In 1817, the American Colonization Society, a group of white American citizens (including slaveholders) established Liberia as a safe haven for emancipated American slaves, and helped relocate approximately 12,000 black Americans to West Africa. . In 1847, the colony declared its independence from the ACS and ratified a constitution guaranteeing individual rights and creating a tri-partite system of government, making Liberia the oldest democracy in Africa. However, as the new republic violently extended its territorial control over the land populated by indigenous tribes, its new legal system reserved the rights enshrined in the constitution solely for the Americo-Liberian settlers and their descendants. Systematically discriminating against indigenous Liberians, the state deprived them of meaningful political, economic, and educational opportunities.

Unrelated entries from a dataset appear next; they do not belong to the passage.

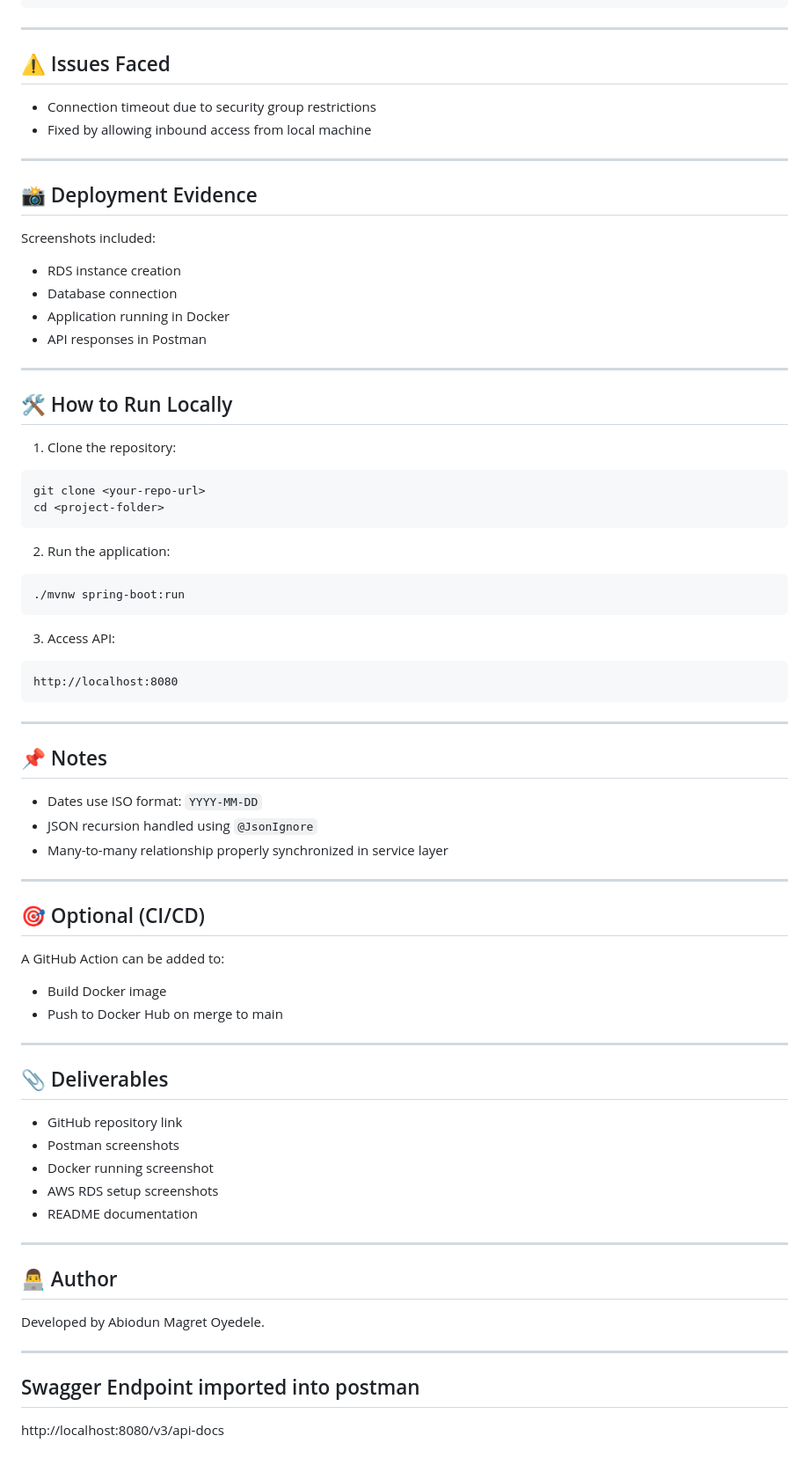
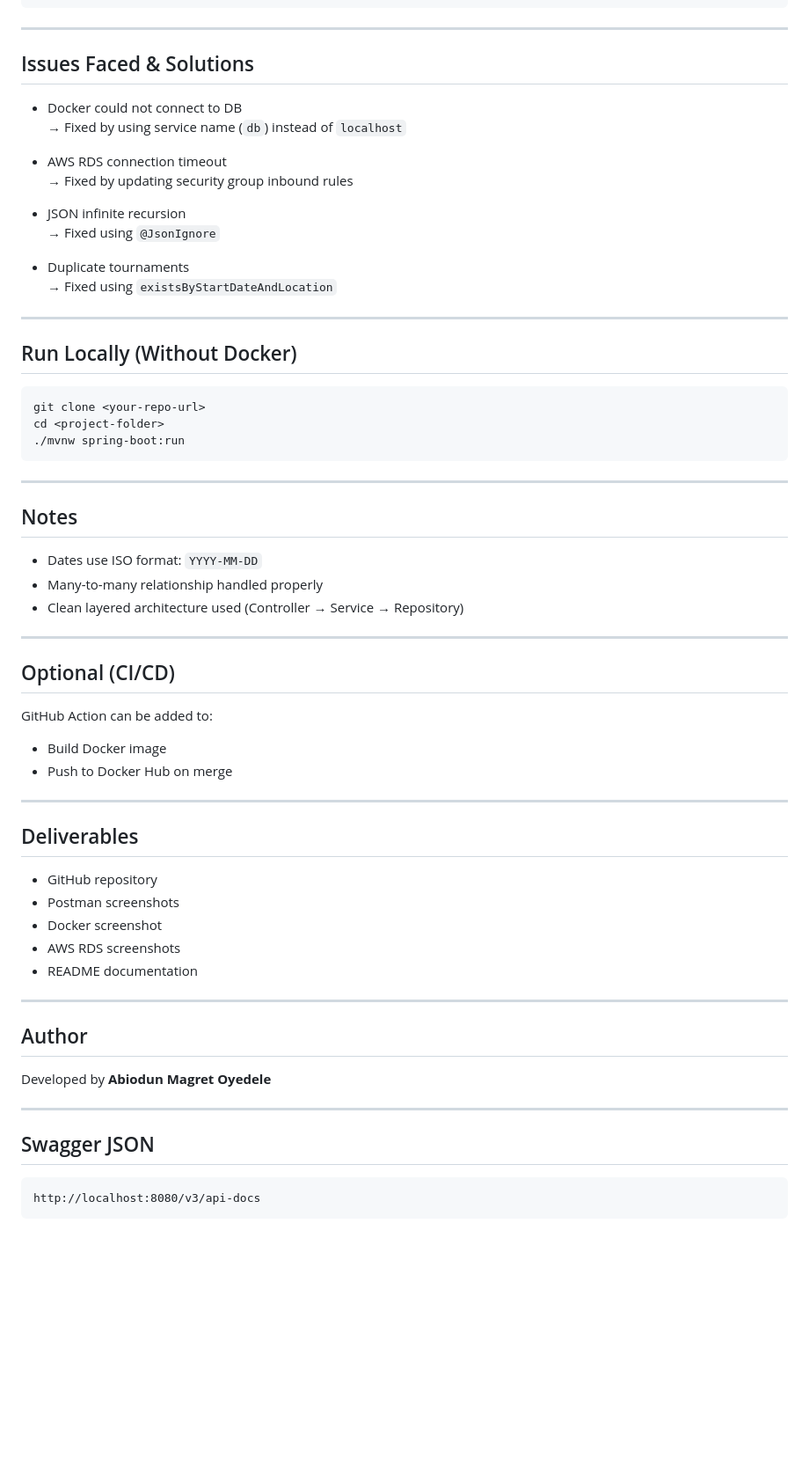
Before and after one commit to Magret1730/golfClubTournament, a Markdown page: README.md, the part around one of its changes. Shown at 88% size. Rendered like a GitHub page; blank space fills up the shorter version.

````diff
--- a/README.md
+++ b/README.md
@@ -238,77 +246,67 @@ spring.datasource.password=your_password
 
 ---
 
-## ⚠️ Issues Faced
+## Issues Faced & Solutions
 
-- Connection timeout due to security group restrictions
-- Fixed by allowing inbound access from local machine
+- Docker could not connect to DB
+  → Fixed by using service name (`db`) instead of `localhost`
+
+- AWS RDS connection timeout
+  → Fixed by updating security group inbound rules
+
+- JSON infinite recursion
+  → Fixed using `@JsonIgnore`
+
+- Duplicate tournaments
+  → Fixed using `existsByStartDateAndLocation`
 
 ---
 
-## 📸 Deployment Evidence
-
-Screenshots included:
-
-- RDS instance creation
-- Database connection
-- Application running in Docker
-- API responses in Postman
-
----
-
-## 🛠️ How to Run Locally
-
-1. Clone the repository:
+## Run Locally (Without Docker)
 
 ```bash
 git clone <your-repo-url>
 cd <project-folder>
-```
-
-2. Run the application:
-
-```bash
 ./mvnw spring-boot:run
-```
-
-3. Access API:
-
-```
-http://localhost:8080
 ```
 
 ---
 
-## 📌 Notes
+## Notes
 
 - Dates use ISO format: `YYYY-MM-DD`
-- JSON recursion handled using `@JsonIgnore`
-- Many-to-many relationship properly synchronized in service layer
+- Many-to-many relationship handled properly
+- Clean layered architecture used (Controller → Service → Repository)
 
 ---
 
-## 🎯 Optional (CI/CD)
+## Optional (CI/CD)
 
-A GitHub Action can be added to:
+GitHub Action can be added to:
 
 - Build Docker image
-- Push to Docker Hub on merge to main
+- Push to Docker Hub on merge
 
 ---
 
-## 📎 Deliverables
+## Deliverables
 
-- GitHub repository link
+- GitHub repository
 - Postman screenshots
-- Docker running screenshot
-- AWS RDS setup screenshots
+- Docker screenshot
+- AWS RDS screenshots
 - README documentation
 
 ---
 
-## 👨‍💻 Author
-Developed by Abiodun Magret Oyedele.
+## Author
+
+Developed by **Abiodun Magret Oyedele**
 
 ---
-## Swagger Endpoint imported into postman
+
+## Swagger JSON
+
+```
 http://localhost:8080/v3/api-docs
+```
````
Also changed, not shown: other parts of README.md (+85 -77 lines).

Tensions over the state-sanctioned discrimination in Liberia came to a head during the Rice Riot in 1979. Then-President William R. Tolbert Jr. allegedly ordered the police to fire on peaceful protestors, killing hundreds. In the turmoil that followed, Master Sergeant Samuel K. Doe and Sergeant Thomas Quiwonkpa staged a military coup and assassinated President Tolbert in 1980. With the 1847 constitution suspended, Master Sergeant Doe had a new one written, entering into force in 1986. Though the new constitution attempted to remedy Liberia’s legalized discrimination against indigenous populations with aspirational language, inequalities in the country persisted. Whatever progress the new constitution can be said to have achieved, however, was promptly uprooted when Master Sergeant Doe was elected president in a rigged 1985 election, hailed as legitimate by the U.S. government. Once again exploiting ethnic politics in Liberia, the U.S.-backed president relied almost solely on his coethnics, the Khran, and ethnic allies, the Mandingos, as he purged the government of Mano and Gio tribe members and carried out brutal campaigns against suspected opponents. President Doe’s policies precipitated the conflict that would later ravage the country for 14 years.

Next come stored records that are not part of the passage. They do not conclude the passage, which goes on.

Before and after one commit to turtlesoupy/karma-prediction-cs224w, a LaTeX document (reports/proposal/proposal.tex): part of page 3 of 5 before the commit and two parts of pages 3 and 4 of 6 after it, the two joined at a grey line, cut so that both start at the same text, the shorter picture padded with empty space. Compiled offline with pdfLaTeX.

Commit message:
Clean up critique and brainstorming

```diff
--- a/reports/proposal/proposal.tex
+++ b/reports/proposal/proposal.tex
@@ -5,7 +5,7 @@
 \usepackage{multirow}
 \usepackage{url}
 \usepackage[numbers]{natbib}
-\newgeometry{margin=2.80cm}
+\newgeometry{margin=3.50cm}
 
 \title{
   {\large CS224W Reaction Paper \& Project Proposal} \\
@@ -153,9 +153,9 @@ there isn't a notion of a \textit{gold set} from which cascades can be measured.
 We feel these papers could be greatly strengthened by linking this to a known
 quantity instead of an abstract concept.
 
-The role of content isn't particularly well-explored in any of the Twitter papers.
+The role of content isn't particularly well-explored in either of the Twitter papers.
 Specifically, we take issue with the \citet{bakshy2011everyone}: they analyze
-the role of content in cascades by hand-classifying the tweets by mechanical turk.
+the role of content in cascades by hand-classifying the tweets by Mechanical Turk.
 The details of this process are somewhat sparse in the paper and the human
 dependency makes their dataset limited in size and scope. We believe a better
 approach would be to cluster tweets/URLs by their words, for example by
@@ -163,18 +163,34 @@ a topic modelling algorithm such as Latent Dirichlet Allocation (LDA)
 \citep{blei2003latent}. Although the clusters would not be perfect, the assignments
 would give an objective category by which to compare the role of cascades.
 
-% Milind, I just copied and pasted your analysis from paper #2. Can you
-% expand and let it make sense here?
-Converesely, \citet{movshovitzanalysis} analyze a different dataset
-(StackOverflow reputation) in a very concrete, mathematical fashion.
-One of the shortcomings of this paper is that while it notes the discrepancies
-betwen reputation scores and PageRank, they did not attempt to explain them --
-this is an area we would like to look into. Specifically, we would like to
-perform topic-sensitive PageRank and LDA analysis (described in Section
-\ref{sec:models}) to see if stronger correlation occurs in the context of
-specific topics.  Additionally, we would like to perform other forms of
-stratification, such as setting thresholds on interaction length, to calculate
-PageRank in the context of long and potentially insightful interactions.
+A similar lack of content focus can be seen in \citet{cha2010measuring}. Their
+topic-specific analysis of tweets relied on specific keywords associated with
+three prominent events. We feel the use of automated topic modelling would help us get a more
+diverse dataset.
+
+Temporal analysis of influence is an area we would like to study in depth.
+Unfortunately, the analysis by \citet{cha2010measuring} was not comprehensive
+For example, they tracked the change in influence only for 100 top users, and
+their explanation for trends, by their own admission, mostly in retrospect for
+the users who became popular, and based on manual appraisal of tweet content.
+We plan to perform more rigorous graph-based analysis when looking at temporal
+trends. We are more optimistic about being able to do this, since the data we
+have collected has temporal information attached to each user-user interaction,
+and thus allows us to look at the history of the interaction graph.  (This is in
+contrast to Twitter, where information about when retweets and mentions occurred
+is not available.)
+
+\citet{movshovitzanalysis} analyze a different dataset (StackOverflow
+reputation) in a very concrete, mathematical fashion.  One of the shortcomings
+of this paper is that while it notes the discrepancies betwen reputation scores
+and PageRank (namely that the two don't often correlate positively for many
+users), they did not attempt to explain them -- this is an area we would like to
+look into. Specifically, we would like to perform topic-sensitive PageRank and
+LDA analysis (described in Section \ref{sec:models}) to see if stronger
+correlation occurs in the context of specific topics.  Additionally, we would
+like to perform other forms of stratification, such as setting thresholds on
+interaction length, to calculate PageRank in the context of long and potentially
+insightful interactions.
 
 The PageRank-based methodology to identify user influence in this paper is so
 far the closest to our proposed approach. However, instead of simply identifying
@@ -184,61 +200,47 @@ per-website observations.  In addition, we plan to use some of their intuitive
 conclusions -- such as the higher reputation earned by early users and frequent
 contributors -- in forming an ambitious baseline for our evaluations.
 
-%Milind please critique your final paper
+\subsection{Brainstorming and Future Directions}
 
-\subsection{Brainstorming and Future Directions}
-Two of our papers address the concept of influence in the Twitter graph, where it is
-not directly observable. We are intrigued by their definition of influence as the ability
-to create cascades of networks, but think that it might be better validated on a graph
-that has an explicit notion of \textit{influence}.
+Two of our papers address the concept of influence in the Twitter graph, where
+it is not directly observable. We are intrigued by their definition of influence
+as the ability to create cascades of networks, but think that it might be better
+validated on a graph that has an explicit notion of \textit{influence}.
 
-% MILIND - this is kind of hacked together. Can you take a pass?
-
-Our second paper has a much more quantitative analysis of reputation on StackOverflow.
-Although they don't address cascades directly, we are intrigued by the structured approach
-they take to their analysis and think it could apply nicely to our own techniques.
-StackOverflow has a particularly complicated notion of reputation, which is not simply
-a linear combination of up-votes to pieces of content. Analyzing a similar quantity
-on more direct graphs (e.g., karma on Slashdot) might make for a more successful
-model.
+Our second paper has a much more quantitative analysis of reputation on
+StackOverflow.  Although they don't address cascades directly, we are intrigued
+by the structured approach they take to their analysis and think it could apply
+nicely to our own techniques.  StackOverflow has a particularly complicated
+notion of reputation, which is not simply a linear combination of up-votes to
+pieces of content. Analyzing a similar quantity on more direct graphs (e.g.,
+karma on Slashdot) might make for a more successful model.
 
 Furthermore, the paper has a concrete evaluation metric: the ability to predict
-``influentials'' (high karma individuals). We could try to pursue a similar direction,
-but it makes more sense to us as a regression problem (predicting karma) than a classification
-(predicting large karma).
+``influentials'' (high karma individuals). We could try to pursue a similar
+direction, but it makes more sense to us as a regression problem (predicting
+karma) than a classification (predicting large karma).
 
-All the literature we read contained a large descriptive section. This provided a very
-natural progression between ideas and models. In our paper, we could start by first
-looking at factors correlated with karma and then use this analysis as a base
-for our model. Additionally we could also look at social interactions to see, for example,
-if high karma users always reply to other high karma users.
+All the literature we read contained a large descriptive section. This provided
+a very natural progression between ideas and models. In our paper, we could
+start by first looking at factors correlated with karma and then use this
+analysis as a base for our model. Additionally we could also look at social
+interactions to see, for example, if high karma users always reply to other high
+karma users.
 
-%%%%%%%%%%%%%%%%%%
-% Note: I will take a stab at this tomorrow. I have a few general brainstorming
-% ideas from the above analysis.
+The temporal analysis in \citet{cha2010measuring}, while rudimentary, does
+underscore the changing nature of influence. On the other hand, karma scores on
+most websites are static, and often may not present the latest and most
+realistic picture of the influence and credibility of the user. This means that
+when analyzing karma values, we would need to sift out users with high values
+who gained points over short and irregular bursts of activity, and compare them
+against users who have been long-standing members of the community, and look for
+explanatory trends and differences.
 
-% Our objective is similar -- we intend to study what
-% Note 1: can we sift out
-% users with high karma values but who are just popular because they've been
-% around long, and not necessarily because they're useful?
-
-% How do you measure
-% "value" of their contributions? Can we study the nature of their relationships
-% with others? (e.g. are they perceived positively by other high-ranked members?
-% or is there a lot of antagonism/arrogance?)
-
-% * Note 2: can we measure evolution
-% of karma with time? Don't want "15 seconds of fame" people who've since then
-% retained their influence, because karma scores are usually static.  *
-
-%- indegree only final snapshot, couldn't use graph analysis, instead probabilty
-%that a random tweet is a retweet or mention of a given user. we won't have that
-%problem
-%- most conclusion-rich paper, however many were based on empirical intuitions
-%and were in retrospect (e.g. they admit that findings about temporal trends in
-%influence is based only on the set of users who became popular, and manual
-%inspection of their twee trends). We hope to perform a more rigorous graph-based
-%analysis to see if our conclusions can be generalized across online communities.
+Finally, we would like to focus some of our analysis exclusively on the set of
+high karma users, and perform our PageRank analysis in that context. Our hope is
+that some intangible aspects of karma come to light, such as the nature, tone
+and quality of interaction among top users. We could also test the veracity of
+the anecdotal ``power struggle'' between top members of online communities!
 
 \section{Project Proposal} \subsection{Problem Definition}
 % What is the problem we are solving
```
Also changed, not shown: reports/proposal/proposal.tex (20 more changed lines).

Civil War: Part I (1989-1997)
The war began in December 1989, when the National Patriotic Front of Liberia (NPFL)—led by the U.S.-educated Charles Taylor and made up, in part, by persecuted Mano and Gio—launched an assault on Doe’s forces from positions in Côte d’Ivoire. By early 1990, tens of thousands of Liberians had fled the country, thousands of civilians and combatants had been killed, and the government and rebel forces had tortured civilians and combatants. Simultaneously, new rebel factions—like the Movement for the Redemption of Muslims (MRM), the Liberian United Defense Force (LUDF), and the United Liberation Movement for Democracy in Liberia (ULIMO)—were emerging. Eventually, on September 9, 1990, Prince Johnson, commander of the Independent National Patriotic Front of Liberia (INPFL), an NPFL splinter group, captured, tortured, and executed President Doe. Following Doe’s murder, a National Transitional Government assumed nominal control of the rump of the government of Liberia, though its control did not extend beyond Monrovia. In August 1990, the Economic Community of West African States’ (ECOWAS) sent a peacekeeping force to Liberia, but the fighting—which at that point included summary executions, the use of child soldiers, and the targeting of protected persons and areas—did not abate until 1997 with the election of Charles Taylor as Liberia’s new president.
Civil War: Part II (1997-2003)
The election of Taylor as president did little to bring long-term peace. From 1997 to 2003, the Taylor regime oversaw the total disintegration of the Liberian state and its social order. Although, on paper, Liberia still was a constitutional democracy with a judiciary, the Liberian Constitution and domestic legal system were incapable of providing redress for the destruction of social institutions, or for the widespread use of violence, including by the infamous Anti-Terrorist Unit, a paramilitary force run by Taylor’s son, Chuckie Taylor. While government forces under the control of Taylor terrorized the population, insurgent groups increased their activity within Liberia. By 1999, Liberia was plunged back into a full-blown civil war as a new rebel movement, Liberians United for Reconciliation and Democracy (LURD), began attacking government forces from neighboring Guinea. Several other rebel groups began vying for control of the government and all sides continued to perpetrate atrocities. By the summer of 2003, Taylor’s government controlled only a third of the country while human casualties continued to rise. The violence did not cease until Charles Taylor fled Liberia to seek refuge in Nigeria due to mounting pressures from the international community, including the United States. On August 18, 2003, the Government of Liberia, LURD, the Movement for Democracy in Liberia (MODEL), and eighteen other political parties signed the Comprehensive Peace Agreement (CPA) in Accra. By the end of the 14-year armed conflict, 250,000 people had been killed, with every armed faction implicated in gross human rights violations, including massive killing of civilians, torture, widespread rape and sexual violence, forcible recruitment of children as soldiers, extortion, looting of the national economy, and the destruction of cultural property.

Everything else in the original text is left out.